5) Sword Fingers teaches students to turn the waist to deflect force, to use the whole body moving in concert rather than standing in place and arm wrestling. One student points to the other with the pointer and middle finger with the arm out-stretched. Sword Fingers also teaches how to change direction from backwards/evading to forwards/attacking in one step. The hand must change (from sword fingers to open palm) when the advance turns into the retreat. Sword-fingers often gets students running, and is best done in a large, open space. This game is most like Shaolin and helps students dissipate excess energy. They must use their minds and their bodies. The familiar skill of running must integrate with the fine motor skill of changing the hand position: shield for retreat, sword fingers for advance.
6) Glider, done with eyes open and eyes closed, teaches how to move smoothly with weight sunk, to not grip, but only touch the opponent lightly on the elbow, and to breathe with the movements. This game increase sensitivity, awareness, balance, relaxation, and lowers blood pressure. Partners’ heartbeats and breaths become synchronized. Students gain compassion and awareness of others from “Glider.”
7) Full Moon/Empty Moon is the circular movement that Push Hand players do to sink and shift the weight, move the waist and hips, relax, and use no strength – just empty force that connects to gravity and the partner’s movement. Students maintain constant contact as they touch each other’s wrists and elbows, shift weight and turn their waists. Single and double-handed with the same leg/waist movement are both done. This has the same effect as “Glider” with the additional somatic message that you can let aggression pass by you without feeling compromised by listening to it, taking it in and guiding it past, almost like “turning the other cheek!”

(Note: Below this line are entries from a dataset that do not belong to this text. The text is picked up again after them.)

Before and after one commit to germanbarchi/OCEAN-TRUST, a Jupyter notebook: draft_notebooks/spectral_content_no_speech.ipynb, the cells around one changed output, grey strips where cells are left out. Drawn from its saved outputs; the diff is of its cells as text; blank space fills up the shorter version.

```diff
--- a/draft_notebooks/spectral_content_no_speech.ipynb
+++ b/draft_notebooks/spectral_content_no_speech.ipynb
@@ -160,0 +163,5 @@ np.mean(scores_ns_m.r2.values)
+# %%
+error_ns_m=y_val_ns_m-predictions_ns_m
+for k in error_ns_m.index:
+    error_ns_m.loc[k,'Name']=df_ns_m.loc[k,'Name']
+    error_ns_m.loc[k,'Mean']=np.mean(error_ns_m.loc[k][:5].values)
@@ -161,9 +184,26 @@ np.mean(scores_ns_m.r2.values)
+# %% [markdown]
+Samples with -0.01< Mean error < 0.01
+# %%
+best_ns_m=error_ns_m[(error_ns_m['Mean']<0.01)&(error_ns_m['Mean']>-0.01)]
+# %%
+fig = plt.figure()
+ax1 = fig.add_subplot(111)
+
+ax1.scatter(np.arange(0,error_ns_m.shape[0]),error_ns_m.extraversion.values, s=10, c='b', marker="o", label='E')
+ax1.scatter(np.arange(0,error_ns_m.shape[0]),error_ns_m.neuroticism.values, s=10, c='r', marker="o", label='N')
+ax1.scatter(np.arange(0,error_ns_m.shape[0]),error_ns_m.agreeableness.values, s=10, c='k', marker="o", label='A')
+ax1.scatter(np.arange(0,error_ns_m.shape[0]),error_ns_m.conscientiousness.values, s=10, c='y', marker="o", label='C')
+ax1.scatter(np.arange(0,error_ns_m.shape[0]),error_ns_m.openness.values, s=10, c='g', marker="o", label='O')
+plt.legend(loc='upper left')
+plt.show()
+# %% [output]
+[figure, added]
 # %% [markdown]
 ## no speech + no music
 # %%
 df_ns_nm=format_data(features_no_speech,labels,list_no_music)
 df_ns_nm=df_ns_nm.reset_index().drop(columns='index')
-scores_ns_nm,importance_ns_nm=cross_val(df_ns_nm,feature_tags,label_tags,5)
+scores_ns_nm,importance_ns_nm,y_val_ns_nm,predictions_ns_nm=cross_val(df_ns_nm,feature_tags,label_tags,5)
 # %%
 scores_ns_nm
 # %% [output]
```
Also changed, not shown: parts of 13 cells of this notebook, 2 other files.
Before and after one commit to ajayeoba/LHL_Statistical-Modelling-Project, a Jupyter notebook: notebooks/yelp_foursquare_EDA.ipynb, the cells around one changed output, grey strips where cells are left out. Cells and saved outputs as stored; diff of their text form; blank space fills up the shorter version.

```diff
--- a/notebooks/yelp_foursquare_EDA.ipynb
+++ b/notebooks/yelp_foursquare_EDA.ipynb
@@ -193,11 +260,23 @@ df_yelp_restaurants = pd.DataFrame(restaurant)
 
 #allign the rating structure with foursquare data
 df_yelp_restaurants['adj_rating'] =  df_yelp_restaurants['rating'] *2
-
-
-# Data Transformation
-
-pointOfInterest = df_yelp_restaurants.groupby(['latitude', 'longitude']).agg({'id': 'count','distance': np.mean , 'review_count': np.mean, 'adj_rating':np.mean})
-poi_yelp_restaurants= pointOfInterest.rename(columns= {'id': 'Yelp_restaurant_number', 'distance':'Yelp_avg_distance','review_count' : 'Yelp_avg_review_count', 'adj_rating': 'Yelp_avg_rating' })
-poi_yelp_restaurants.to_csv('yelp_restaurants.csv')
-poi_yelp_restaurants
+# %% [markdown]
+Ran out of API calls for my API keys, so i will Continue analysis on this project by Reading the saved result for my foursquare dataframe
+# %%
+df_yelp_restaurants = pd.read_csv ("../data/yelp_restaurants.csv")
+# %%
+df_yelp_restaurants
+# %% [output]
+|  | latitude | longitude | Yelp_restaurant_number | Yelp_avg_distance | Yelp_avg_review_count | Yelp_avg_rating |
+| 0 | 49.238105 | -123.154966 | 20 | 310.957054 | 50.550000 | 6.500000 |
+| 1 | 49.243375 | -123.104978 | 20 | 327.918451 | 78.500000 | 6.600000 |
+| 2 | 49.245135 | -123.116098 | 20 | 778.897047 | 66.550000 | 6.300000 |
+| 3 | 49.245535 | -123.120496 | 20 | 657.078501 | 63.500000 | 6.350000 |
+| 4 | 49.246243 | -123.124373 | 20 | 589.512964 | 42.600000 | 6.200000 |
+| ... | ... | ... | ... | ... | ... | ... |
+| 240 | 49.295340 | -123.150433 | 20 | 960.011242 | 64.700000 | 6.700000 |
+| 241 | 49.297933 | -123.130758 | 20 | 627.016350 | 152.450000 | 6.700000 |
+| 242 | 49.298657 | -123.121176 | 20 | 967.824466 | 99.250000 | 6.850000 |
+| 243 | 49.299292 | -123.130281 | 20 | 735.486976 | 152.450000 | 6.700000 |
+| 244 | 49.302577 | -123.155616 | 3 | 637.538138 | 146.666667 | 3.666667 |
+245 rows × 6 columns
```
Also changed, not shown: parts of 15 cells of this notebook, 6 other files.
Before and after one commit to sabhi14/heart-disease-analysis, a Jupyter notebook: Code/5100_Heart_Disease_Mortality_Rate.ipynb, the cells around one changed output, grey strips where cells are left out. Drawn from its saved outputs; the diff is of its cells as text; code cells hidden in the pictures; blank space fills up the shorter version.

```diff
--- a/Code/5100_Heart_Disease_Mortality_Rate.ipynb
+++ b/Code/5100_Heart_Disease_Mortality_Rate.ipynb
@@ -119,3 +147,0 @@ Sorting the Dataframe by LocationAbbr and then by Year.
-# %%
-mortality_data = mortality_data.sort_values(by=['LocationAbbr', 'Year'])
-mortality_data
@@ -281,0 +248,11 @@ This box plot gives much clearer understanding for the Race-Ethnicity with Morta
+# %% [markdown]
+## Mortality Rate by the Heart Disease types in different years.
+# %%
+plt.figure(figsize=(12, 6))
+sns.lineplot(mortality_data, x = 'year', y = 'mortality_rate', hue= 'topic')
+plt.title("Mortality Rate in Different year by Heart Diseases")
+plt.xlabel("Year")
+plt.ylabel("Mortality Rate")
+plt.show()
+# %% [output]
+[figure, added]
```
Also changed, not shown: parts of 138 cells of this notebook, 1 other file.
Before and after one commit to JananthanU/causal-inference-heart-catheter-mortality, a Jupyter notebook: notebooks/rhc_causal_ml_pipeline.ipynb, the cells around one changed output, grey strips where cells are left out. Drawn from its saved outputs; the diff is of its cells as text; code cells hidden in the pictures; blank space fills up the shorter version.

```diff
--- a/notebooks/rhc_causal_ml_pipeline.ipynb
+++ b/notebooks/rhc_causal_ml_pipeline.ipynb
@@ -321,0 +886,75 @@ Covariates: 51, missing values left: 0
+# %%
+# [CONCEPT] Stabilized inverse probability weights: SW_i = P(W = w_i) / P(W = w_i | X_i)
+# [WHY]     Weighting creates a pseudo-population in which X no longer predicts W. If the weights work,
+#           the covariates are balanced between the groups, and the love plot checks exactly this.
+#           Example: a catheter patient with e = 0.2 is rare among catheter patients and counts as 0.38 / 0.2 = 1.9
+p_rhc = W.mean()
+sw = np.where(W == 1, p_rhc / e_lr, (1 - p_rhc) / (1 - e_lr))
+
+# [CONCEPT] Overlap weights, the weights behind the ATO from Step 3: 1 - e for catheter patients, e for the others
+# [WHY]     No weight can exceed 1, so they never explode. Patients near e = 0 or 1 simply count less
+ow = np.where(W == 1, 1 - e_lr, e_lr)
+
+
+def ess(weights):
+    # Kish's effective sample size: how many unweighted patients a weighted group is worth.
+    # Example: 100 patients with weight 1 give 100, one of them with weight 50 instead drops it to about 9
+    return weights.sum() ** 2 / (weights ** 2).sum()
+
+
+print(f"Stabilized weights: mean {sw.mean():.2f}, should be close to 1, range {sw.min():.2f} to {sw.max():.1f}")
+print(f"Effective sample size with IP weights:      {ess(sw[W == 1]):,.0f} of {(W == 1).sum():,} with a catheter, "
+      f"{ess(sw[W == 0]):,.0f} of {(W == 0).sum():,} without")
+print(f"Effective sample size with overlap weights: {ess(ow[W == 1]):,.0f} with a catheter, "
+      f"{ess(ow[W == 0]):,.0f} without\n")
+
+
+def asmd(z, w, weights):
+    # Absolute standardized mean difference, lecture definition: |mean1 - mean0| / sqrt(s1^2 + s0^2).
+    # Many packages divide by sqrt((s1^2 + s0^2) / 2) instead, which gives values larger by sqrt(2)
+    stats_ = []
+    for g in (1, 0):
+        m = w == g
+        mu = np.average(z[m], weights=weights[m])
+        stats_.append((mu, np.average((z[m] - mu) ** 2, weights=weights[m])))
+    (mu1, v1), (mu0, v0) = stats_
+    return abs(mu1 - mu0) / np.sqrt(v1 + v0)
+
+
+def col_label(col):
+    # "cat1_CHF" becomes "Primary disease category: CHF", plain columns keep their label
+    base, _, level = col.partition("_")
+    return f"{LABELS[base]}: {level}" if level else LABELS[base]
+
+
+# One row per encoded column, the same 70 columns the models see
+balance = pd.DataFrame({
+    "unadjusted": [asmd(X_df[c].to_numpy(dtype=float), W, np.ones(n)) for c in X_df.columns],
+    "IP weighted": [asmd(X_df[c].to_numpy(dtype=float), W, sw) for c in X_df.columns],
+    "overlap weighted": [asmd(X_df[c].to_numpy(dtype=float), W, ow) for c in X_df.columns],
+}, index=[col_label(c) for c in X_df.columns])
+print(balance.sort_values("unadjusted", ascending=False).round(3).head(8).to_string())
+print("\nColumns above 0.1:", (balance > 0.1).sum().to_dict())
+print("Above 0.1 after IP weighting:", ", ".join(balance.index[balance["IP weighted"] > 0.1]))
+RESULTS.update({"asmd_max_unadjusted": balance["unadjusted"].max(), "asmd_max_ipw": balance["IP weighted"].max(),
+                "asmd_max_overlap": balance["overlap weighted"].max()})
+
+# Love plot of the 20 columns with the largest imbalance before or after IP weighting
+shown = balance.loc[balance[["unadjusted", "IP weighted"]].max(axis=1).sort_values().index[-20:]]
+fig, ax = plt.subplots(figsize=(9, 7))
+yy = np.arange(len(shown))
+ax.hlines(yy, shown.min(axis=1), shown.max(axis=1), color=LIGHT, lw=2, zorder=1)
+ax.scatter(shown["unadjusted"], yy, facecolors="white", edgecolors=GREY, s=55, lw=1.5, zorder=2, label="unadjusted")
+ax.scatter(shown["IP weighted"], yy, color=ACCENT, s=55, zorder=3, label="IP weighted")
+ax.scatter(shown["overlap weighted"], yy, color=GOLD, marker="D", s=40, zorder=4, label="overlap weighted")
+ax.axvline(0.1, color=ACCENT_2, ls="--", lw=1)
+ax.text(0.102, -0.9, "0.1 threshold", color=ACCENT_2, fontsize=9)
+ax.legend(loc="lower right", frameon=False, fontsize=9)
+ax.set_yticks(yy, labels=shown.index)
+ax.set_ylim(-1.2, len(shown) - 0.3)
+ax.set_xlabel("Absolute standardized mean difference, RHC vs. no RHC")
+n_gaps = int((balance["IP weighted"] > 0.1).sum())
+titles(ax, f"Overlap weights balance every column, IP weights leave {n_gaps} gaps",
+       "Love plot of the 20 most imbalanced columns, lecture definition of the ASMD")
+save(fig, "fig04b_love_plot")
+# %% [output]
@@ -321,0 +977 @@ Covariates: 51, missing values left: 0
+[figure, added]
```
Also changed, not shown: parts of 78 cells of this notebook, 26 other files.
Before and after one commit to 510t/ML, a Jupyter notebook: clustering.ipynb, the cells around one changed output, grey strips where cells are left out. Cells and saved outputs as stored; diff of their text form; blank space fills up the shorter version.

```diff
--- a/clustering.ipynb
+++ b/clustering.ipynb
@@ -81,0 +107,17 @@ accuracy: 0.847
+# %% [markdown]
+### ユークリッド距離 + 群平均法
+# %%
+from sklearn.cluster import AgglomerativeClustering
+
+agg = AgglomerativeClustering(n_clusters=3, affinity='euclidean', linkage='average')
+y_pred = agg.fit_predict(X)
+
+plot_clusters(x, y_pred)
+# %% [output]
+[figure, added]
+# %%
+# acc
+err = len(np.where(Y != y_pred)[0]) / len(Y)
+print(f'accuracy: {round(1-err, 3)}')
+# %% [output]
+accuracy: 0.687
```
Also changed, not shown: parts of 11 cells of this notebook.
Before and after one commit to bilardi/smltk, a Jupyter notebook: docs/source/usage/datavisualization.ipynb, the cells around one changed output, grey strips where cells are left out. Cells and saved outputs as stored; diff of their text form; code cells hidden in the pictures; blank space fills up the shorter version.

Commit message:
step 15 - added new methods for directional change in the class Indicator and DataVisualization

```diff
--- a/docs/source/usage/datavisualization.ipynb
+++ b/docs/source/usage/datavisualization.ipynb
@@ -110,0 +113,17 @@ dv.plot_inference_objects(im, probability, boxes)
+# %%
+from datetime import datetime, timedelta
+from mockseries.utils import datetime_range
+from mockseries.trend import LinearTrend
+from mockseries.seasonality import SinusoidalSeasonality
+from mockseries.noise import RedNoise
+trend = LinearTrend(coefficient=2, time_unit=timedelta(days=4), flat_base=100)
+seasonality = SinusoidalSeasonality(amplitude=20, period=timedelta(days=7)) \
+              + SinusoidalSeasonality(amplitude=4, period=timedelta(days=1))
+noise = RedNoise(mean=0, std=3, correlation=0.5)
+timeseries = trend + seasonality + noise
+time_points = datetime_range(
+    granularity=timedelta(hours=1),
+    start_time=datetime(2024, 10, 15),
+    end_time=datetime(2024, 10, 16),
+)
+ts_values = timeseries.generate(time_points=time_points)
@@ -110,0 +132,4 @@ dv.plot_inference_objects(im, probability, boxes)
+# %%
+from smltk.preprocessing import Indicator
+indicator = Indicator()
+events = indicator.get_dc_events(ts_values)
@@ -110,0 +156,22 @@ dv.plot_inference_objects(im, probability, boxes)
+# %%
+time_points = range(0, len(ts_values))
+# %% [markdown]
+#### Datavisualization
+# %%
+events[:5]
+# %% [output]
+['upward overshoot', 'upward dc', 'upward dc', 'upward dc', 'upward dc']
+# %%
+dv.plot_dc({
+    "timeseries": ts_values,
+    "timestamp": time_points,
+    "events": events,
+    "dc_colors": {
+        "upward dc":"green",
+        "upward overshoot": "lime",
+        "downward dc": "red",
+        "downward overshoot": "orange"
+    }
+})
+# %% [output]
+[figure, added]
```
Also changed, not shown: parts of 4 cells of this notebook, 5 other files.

8) Push the Turtle/ Don’t Break the Chain is the U-Turn step from Bagua done with a push on a rounded (turtle shell) back. The contact is constant, with palms on the back and rolling in the turn on the arms. This can only be accomplished by keeping the arms rounded. When done with a whole group, make sure each student goes the way they are pushed in the turn. The subliminal message in “Push the Turtle” is a profound one for youth. When you are being pushed in a certain direction, the way the whole crowd is going, you can, at will, turn around and go in an entirely different direction, and in fact, change the direction of the whole group!
9) Dog Chases its Tail is Dragon Palm Circle Walking from Bagua done with a partner, and then with the whole group. Students simultaneously chase and are chased by one another. For this reason, students sometimes call it “Prey on Predator” or “Hunt the Hunter.” The Leader calls for a change in direction from clockwise to counterclockwise with a UTurn step and a turning of the palms. This game is very intense and stimulating — a good way to generate lots of focused energy. It is important to not run because the abrupt change in direction can hurt the knees. Stepping should be controlled and steady. A music stand (or flag pole, broom, mop, etc …) in the center of the circle helps keeps the eyes focused and the waist turned toward center. Sometimes adults can’t do this, but I have yet to see someone young lose balance or become too dizzy. The message in this game is much the same as in “Push the Turtle.”